“Did you vote for Donald Trump?” I asked with a conviction equal to her own.
It was her turn to look confused. She slowly closed her book still holding her smile firmly in place because that’s her practice paying off. “Pardon?”
Now, I grinned, tilted my head slightly and folded my hands in front of me. “I just wondered if you had gone to the polls and helped make Donald Trump our President.”
She laughed nervously, “Well, that’s not the conversation I came to have, but maybe another-”
“No, you knocked on my door. You asked me, a complete stranger to you, where I assigned my faith and put it into practice in my life. A conversation works two ways. Simple yes or no.” I tried not to sound aggressive. I wasn’t trying to be rude, it was actually the first question that came to mind rather than an answer to hers.
She took a step backward, her smile was gone. “I did, just as many others did, because I listen for God, and if we listen, we hear him lead us.” She started opening her book again, “I’d like to read you a scripture that discusses The Lord speaking to us if only we open our hearts to him.”

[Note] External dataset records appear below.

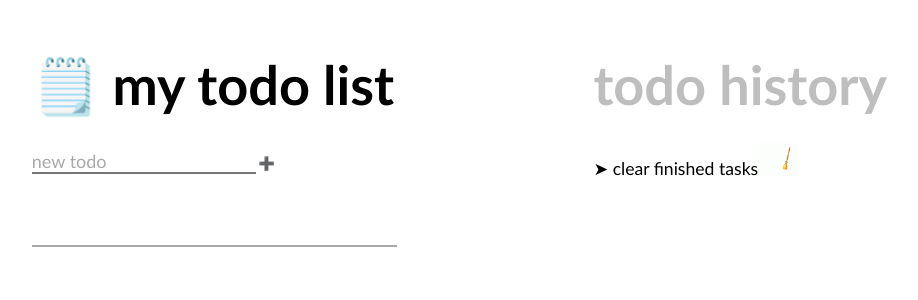
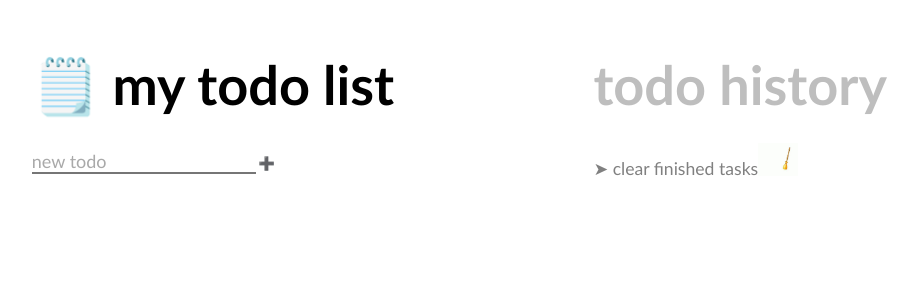
Before and after one commit to min0k/todo_app, a React (Create React App) app: page / in a window 1280 px wide. Shown: the top 300 px of the page, without its empty margins (113-1031 px from the left). Built offline with nearby package versions, Linux system fonts and the light colour scheme.

Commit message:
add hover styling

```diff
--- a/src/styles.css
+++ b/src/styles.css
@@ -47,7 +47,7 @@
   color: lightgray;
   font-size: 1.1rem;
   margin-top: .14em;
-  inline-size: 100%;
+  inline-size: 90%;
   overflow-wrap: break-word;
 }
 
@@ -92,7 +92,6 @@ h1 {
 .todo {
   margin-top: 2.62em;
   padding-bottom: 1.8em;
-  border-bottom: 2px solid #A9A9A9;
 }
 
 /* Todocard styles */
@@ -112,11 +111,14 @@ h1 {
   background-repeat: no-repeat;
   font-size: 1.125rem;
   flex: none;
-
 }
 
 .done {
   margin-left: auto;
+  color: grey;
+}
+
+.todocard--button:hover {
   color: darkgreen;
 }
 
@@ -135,4 +137,9 @@ h1 {
   overflow: hidden;
   outline: none;
   background-repeat: no-repeat;
+  color: grey;
 }
+
+.cleartasks--button:hover {
+  color: black;
+}
```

I felt a swell in my chest as I spoke. “I’m a transgender person.” I said. “I come from a family of immigrants. I have two lesbian Mothers who are Witches that took me in because my own turned me away.”

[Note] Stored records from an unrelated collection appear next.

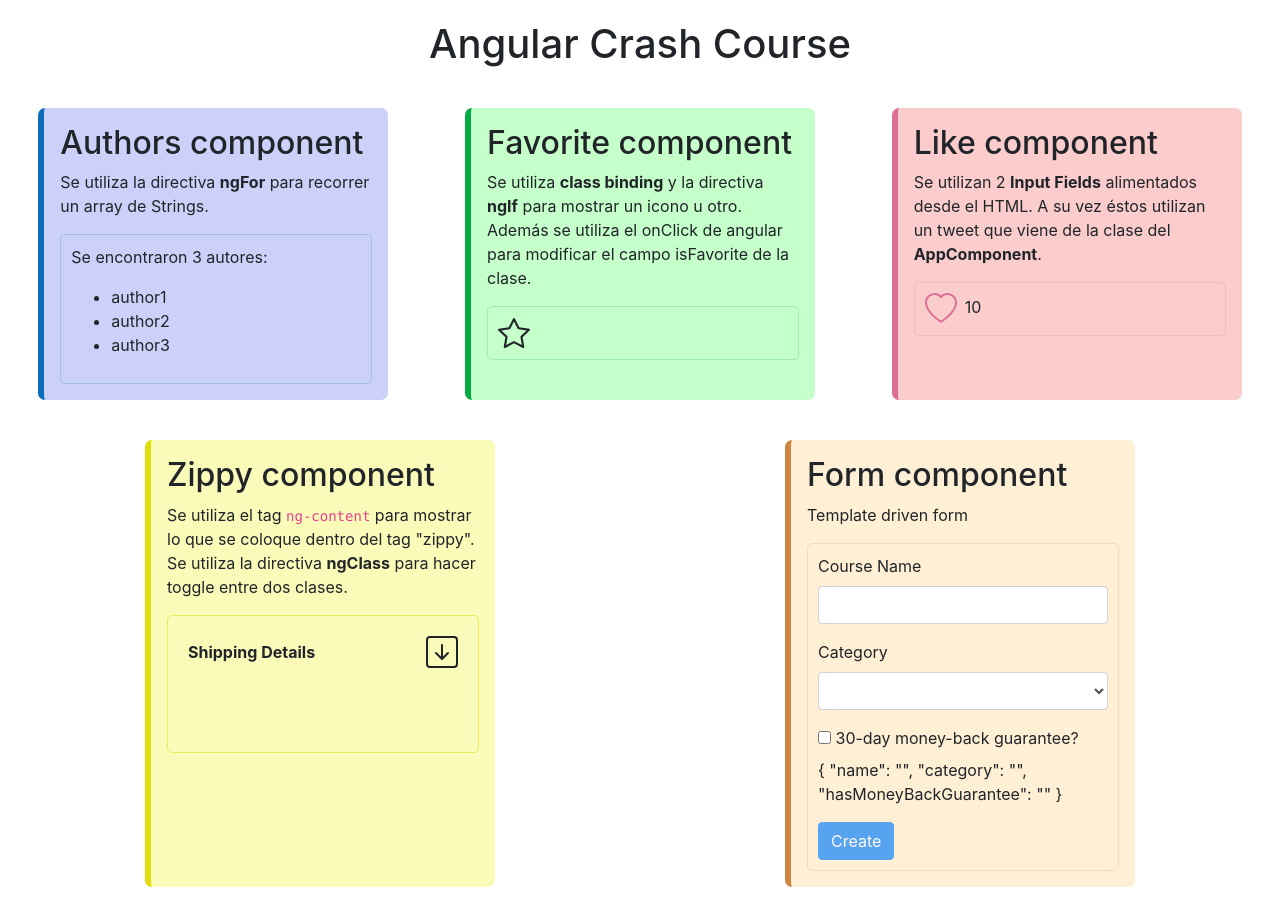
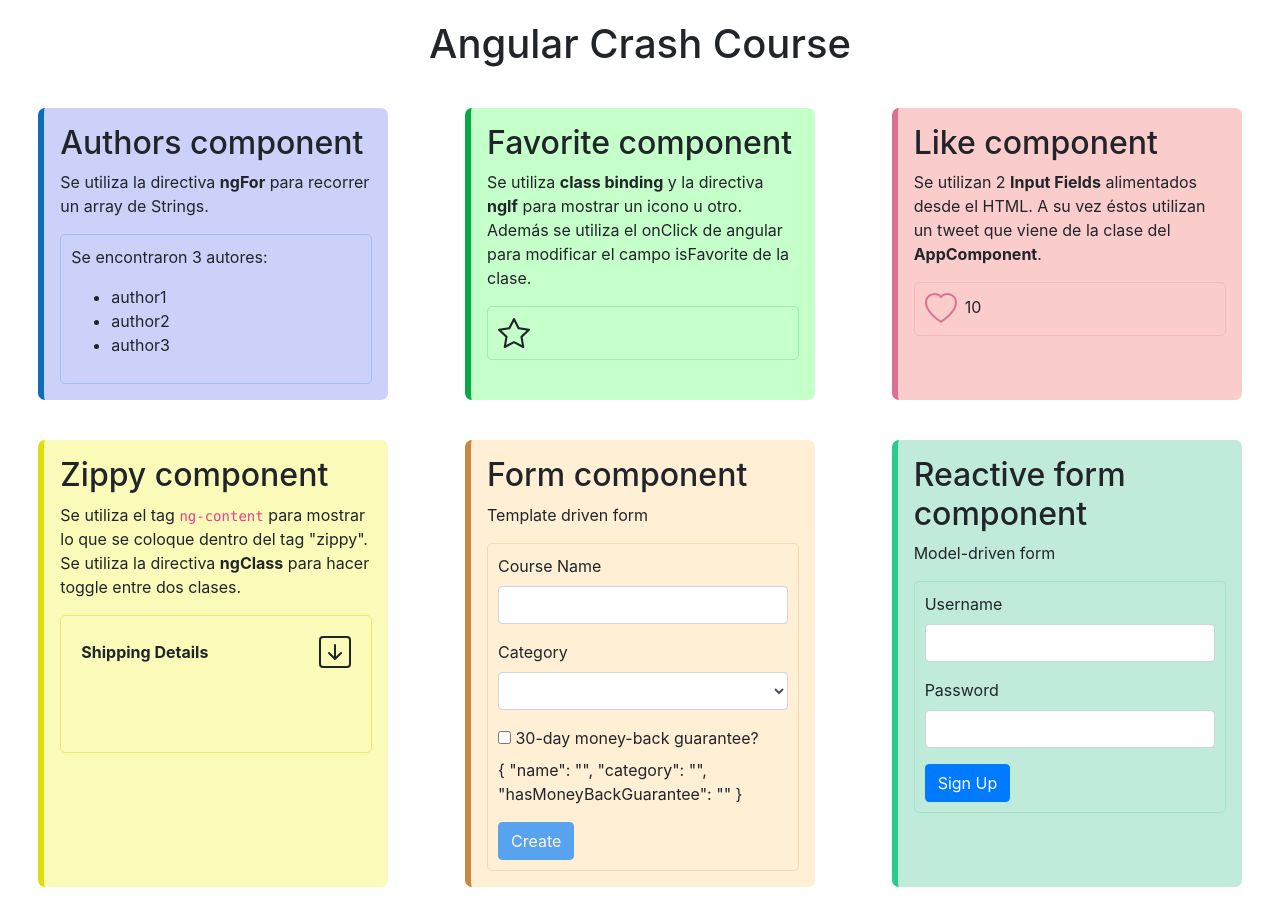
Before and after one commit to OscarBeses/AngularCrashCourse, an Angular app: page / in a window 1280 px wide. Built offline with nearby package versions, Linux system fonts and the light colour scheme.

Commit message:
Creo la primera parte del componente formulario reactivo

```diff
--- a/src/app/app.component.html
+++ b/src/app/app.component.html
@@ -13,4 +13,5 @@
         Shipping Details Content
     </zippy>
     <new-course-form></new-course-form>
+    <signup-form></signup-form>
 </div>
--- a/src/app/app.module.ts
+++ b/src/app/app.module.ts
@@ -10,6 +10,7 @@
 import { LikeComponent } from './like/like.component';
 import { NewCourseFormComponent } from './new-course-form/new-course-form.component';
 import { TitleCasePipe } from './common/title-case.pipe';
+import { SignupFormComponent } from './signup-form/signup-form.component';
 
 @NgModule({
   declarations: [
@@ -20,7 +21,8 @@
     FavoriteComponent,
     LikeComponent,
     ZippyComponent,
-    NewCourseFormComponent
+    NewCourseFormComponent,
+    SignupFormComponent
   ],
   imports: [
     BrowserModule,
--- /dev/null
+++ b/src/app/signup-form/signup-form.component.css
@@ -0,0 +1,10 @@
+:host {
+    border-left: 6px solid #28cc8d;
+    background-color: #c0ebdb;
+}
+
+form {
+    border: 1px solid #28cc8d33;
+    border-radius: 5px;
+    padding: 10px;
+}
--- /dev/null
+++ b/src/app/signup-form/signup-form.component.html
@@ -0,0 +1,23 @@
+<h2>Reactive form component</h2>
+<p>
+    Model-driven form
+</p>
+<form [formGroup]="form">
+    <div class="form-group">
+        <label for="username">Username</label>
+        <input
+            formControlName="username"
+            id="username"
+            type="text"
+            class="form-control">
+    </div>
+    <div class="form-group">
+        <label for="password">Password</label>
+        <input
+            formControlName="password"
+            id="password"
+            type="text"
+            class="form-control">
+    </div>
+    <button class="btn btn-primary" type="submit">Sign Up</button>
+</form>
--- /dev/null
+++ b/src/app/signup-form/signup-form.component.ts
@@ -0,0 +1,14 @@
+import { Component } from '@angular/core';
+import { FormControl, FormGroup } from '@angular/forms';
+
+@Component({
+  selector: 'signup-form',
+  templateUrl: './signup-form.component.html',
+  styleUrls: ['./signup-form.component.css']
+})
+export class SignupFormComponent {
+  form = new FormGroup({
+    username: new FormControl(),
+    password: new FormControl()
+  })
+}
```
Also changed, not shown: 1 other file (tests, documents, lock files or other folders).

She frowned, “Aww…” she said with pity. I expected her to apologize, as if I’d incurred some hardship that fetched her sympathy.”

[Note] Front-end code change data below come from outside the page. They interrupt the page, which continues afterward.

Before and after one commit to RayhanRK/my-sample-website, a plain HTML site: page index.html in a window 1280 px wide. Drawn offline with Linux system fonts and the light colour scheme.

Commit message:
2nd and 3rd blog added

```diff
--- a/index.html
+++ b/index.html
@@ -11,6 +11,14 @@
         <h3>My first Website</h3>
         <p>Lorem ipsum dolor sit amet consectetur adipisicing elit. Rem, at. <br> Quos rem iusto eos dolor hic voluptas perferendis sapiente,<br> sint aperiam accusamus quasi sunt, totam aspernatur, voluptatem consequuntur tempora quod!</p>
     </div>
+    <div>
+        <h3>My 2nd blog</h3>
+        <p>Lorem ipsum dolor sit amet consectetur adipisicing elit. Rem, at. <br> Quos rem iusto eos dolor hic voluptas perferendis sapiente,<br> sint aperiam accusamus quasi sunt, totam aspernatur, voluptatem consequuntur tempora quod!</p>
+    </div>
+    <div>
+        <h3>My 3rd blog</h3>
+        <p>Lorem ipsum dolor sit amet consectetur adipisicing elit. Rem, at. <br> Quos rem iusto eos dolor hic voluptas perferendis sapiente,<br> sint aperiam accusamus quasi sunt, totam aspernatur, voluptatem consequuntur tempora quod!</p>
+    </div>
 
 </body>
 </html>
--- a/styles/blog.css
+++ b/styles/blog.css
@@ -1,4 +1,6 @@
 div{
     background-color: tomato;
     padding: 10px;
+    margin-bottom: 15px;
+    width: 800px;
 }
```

I didn’t let her. “People like you voted to make my life hell. You subscribe to a belief system, and it’s not Christianity. It’s elitism. You want a world that reflects your view and accepts only people who share it, thereby placing people like me and those I love in a place where we are vulnerable to losing our human rights; You voted for a man whose absence of conscience subjects me and millions of others to abuse at the hands of those who claim to be Christian… So, be honest, you’re here to ask me to join you in this violent army you’re waging against everyone who doesn’t think like you do.”
She twisted on one foot, “Thank you for your time.” She said, without even a pang of regret. It was like we had just traded recipes. She had no emotional response to speak of.
I walked to the edge of my porch steps… “You’re welcome to stay and give your pitch. I’ll listen- if you’ll explain why everything Christians have done in the name of that book contradicts what it teaches.”
She didn’t take me up on the offer. Instead, she made her way to her beige car in the driveway. I didn’t watch her leave. I turned around and walked back into my house, my heart was thudding like a drum in my chest. I wasn’t angry, but rather exhausted. Part of me wished she had stayed to provide me that elusive clarity on why Christians have become much more known for their racism, alt-right violence and proud bigotry than their penchant for empathy, kindness and generosity.
At least Benny Hinn slapped people with his tailored dinner jacket promising to heal them. Despite being proved a fraud years later, it was back when Christians hid their criminal indiscretions and venomous hatred beneath promises of hope and salvation.
I’m not an atheist, full disclosure. I believe in something greater. The extent and details of that is intended for me, as part of my journey- not to impose it on others. I don’t need my faith in order to be a good person. I don’t need to be blackmailed with threats of eternal agony in a pit of hellfire in order to be cognoscente of how my actions and words effect others. I know the difference between right and wrong in the context of my own behavior instead of reducing it to good and evil while condemning other for believing differently.
It didn’t take courage for that woman to knock on my door. It took a sense of entitlement and a ridiculous expectation that I should listen and consume; That I would enthusiastically join her organization of which I, myself, have been targeted by.
If she learned anything at all from our short chat, it wasn’t due to anything I said… It was only skip to the house in the swamp on her next mission.